WHAT YOU NEED TO DO:
Repeat every entry exactly. Leave nothing out.

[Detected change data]
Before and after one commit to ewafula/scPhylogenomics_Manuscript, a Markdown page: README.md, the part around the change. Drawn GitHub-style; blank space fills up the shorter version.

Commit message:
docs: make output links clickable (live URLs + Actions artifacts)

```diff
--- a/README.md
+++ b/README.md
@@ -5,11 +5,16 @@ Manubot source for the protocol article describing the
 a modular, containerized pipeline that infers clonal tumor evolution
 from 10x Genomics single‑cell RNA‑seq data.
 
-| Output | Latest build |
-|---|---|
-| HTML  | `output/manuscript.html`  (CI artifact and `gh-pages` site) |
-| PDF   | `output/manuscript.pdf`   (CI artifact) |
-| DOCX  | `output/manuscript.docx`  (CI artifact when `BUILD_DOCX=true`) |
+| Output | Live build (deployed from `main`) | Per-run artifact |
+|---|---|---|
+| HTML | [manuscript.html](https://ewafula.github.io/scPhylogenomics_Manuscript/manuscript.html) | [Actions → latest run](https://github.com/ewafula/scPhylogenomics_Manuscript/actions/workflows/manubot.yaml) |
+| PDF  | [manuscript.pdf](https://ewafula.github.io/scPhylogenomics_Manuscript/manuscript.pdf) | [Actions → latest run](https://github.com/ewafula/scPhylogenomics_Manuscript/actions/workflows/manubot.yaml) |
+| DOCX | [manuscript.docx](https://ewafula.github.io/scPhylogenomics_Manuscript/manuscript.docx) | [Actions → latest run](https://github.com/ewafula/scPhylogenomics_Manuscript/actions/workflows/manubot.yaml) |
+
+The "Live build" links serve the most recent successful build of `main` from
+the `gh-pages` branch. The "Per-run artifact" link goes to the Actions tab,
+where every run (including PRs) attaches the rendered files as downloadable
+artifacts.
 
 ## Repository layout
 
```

REPLY:
Before and after one commit to ewafula/scPhylogenomics_Manuscript, a Markdown page: README.md, the part around the change. Drawn GitHub-style; blank space fills up the shorter version.

Commit message:
docs: make output links clickable (live URLs + Actions artifacts)

```diff
--- a/README.md
+++ b/README.md
@@ -5,11 +5,16 @@ Manubot source for the protocol article describing the
 a modular, containerized pipeline that infers clonal tumor evolution
 from 10x Genomics single‑cell RNA‑seq data.
 
-| Output | Latest build |
-|---|---|
-| HTML  | `output/manuscript.html`  (CI artifact and `gh-pages` site) |
-| PDF   | `output/manuscript.pdf`   (CI artifact) |
-| DOCX  | `output/manuscript.docx`  (CI artifact when `BUILD_DOCX=true`) |
+| Output | Live build (deployed from `main`) | Per-run artifact |
+|---|---|---|
+| HTML | [manuscript.html](https://ewafula.github.io/scPhylogenomics_Manuscript/manuscript.html) | [Actions → latest run](https://github.com/ewafula/scPhylogenomics_Manuscript/actions/workflows/manubot.yaml) |
+| PDF  | [manuscript.pdf](https://ewafula.github.io/scPhylogenomics_Manuscript/manuscript.pdf) | [Actions → latest run](https://github.com/ewafula/scPhylogenomics_Manuscript/actions/workflows/manubot.yaml) |
+| DOCX | [manuscript.docx](https://ewafula.github.io/scPhylogenomics_Manuscript/manuscript.docx) | [Actions → latest run](https://github.com/ewafula/scPhylogenomics_Manuscript/actions/workflows/manubot.yaml) |
+
+The "Live build" links serve the most recent successful build of `main` from
+the `gh-pages` branch. The "Per-run artifact" link goes to the Actions tab,
+where every run (including PRs) attaches the rendered files as downloadable
+artifacts.
 
 ## Repository layout
 
```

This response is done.